In early June, HealthyWomen conducted an online survey to get a snapshot of the impact the pandemic was having on the mental and physical health of women. Approximately 3,000 women – whites, blacks / African American (AA), Hispanic / Latino, and Asians – from across the United States responded. Many told us they were tired, lonely and depressed. They felt stressed and frustrated. They had difficulty sleeping and were generally anxious and bored. They worried about a number of things, particularly their physical health, money, access to food, and mental health.
Feeling anxious or stressed is not only uncomfortable, it can also affect your physical and mental health. Indeed, in May the United Nations declared that the coronavirus pandemic “has the seeds of a major mental health crisis”. And our study found that one in five respondents had concerns about their mental health since their community or state began social distancing.
Changes in income, job
The pandemic has devastated the US economy.
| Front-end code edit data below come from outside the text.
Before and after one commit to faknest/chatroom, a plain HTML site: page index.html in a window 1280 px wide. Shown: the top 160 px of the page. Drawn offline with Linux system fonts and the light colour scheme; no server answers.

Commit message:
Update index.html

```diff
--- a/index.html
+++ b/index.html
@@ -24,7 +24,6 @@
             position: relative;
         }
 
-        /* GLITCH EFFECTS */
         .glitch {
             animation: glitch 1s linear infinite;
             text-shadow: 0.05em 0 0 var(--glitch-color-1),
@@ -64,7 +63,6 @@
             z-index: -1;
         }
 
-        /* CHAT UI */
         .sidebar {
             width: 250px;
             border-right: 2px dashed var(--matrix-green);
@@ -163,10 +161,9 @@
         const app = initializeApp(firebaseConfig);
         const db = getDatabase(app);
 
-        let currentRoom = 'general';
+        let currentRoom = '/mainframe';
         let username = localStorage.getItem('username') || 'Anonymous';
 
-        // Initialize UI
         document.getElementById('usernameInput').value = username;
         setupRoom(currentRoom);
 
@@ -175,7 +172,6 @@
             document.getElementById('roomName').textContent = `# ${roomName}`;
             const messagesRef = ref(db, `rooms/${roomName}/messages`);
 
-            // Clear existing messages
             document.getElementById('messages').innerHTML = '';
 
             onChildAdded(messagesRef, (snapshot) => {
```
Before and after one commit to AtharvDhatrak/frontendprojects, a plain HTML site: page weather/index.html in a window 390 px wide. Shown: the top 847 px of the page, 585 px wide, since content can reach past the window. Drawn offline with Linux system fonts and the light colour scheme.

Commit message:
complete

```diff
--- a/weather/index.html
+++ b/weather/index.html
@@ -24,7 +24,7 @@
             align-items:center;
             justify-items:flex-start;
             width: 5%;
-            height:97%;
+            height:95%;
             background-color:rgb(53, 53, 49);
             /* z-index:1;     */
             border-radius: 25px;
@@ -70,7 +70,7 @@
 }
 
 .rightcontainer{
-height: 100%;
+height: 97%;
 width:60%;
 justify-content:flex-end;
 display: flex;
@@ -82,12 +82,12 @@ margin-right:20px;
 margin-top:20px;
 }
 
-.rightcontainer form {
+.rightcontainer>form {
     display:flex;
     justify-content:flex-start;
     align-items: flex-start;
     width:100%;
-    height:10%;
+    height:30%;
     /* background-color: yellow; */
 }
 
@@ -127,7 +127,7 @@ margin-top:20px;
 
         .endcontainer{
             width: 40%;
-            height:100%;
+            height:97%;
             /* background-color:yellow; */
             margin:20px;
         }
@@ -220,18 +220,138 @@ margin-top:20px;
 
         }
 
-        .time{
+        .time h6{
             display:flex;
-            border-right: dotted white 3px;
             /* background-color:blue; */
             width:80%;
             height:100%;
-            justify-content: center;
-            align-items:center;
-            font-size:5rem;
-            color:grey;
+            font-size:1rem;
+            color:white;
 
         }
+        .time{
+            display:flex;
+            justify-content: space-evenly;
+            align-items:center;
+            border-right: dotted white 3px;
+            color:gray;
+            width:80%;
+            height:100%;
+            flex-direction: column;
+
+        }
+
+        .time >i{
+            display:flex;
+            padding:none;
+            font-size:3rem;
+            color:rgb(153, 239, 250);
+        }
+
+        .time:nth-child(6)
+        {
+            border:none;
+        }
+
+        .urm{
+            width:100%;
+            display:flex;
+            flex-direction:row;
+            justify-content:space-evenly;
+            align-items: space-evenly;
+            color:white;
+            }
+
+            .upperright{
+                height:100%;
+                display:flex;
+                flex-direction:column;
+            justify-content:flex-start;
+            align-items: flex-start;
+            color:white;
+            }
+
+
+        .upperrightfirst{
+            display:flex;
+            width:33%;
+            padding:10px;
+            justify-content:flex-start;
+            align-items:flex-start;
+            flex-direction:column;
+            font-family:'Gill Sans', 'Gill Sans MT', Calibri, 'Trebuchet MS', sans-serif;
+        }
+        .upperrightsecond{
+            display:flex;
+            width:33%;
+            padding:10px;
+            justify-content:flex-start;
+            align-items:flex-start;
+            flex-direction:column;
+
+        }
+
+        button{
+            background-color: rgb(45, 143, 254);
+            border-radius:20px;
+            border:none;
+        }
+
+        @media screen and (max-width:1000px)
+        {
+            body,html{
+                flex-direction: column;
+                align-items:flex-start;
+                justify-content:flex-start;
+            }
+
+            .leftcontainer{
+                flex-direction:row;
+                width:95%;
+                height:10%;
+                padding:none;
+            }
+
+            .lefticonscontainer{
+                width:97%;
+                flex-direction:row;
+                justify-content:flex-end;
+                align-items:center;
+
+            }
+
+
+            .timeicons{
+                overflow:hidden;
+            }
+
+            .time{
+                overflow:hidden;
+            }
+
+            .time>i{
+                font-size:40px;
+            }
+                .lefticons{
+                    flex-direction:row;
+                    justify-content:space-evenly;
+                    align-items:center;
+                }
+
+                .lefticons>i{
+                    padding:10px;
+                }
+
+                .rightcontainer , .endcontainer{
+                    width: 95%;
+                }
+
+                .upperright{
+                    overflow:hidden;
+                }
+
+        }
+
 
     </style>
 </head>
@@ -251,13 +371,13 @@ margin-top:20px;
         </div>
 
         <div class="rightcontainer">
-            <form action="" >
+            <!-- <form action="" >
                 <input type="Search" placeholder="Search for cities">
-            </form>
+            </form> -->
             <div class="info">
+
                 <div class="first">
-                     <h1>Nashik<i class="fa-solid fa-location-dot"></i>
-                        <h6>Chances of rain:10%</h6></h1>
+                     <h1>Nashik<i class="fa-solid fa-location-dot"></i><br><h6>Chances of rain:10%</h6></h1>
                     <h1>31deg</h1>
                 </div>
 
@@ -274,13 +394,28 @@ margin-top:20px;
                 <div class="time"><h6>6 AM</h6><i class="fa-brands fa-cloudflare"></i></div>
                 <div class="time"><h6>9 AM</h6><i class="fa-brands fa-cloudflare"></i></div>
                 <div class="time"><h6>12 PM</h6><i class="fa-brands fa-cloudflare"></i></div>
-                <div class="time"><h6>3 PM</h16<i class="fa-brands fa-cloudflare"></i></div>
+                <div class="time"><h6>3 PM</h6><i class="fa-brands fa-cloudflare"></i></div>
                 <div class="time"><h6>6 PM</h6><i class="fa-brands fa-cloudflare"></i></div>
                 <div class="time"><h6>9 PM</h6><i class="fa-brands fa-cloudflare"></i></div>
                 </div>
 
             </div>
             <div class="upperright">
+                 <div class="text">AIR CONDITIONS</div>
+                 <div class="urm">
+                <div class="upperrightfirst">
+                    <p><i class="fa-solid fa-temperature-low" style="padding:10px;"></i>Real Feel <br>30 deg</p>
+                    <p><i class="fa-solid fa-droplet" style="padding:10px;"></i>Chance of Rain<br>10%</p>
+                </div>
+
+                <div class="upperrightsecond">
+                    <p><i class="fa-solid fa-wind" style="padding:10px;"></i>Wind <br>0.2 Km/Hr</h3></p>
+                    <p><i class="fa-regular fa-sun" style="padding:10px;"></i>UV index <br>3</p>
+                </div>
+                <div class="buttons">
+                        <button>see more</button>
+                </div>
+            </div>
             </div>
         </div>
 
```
In early June, when our survey was conducted, the country’s unemployment rate was 13%, and in some regions of the country it was 20% or more.
Thirty-one percent of our respondents said that their employment status has changed negatively or that their income has fallen since the start of the pandemic. Six percent of all women were permanently laid off; 10% were temporarily dismissed / on leave; and 11% had cut their hours.
Health care during the pandemic
When the pandemic broke out, most states limited personal medical interactions, including elective surgery and routine health care, to maintain hospital capacity and equipment for COVID-19 cases.
In our survey, around a third of women were looking for treatment for a physical problem other than COVID-19, while 8% said they needed mental health services. Around half (53%) said it was easy to get care and / or advice, while 26% said it was difficult to find care. This is similar to the results of the U.S. census, which found that on July 16, 2020, about one in three adults (32%) in the United States reported needing medical care for something unrelated to COVID-19 but it did not receive this.
In our survey, this inability to find care was compounded in the Black / AA community. Black / AA women were much more likely to report difficulty finding care (35%) than white and Hispanic / Latin American women (22% and 27%, respectively).
Half of our respondents who were able to receive care did so through telemedicine. In our survey, this was defined as health care provided through phone calls, video conferencing, chat, texts or a health portal. While virtual doctor visits were gaining ground prior to the pandemic, especially in underserved and rural areas, their growth was slowed by a lack of insurance reimbursements and the challenges of implementing such systems in health organizations.
Our survey found that roughly one in four women had used telemedicine for themselves or their families before COVID-19. Among these, Black / AA and Hispanic / Latin American women used telemedicine most frequently (33% and 42%, respectively). Forty-two percent of respondents said they are likely or highly likely to make a telemedicine appointment within the next six months. That number rose to nearly half for Black / AA and Hispanic / Latin American women.
Eleven percent of participants said they need to look for possible COVID-19 symptoms while their state is quarantined. However, that number was significantly higher in the Black / AA and Hispanic / Latino communities. 19% of Black / AA and 22% of Hispanic / Latino attendees scheduled an appointment during the pandemic to manage possible COVID-19 symptoms.
An overview of the pandemic
Our survey provided a snapshot of the problems women faced in early summer related to COVID-19. As with anything related to this pandemic, many questions remain unanswered as we near the one-year limit. However, the information in the HealthyWomen survey provides a starting point for the important discussions policymakers need to have in order to drive the new normal.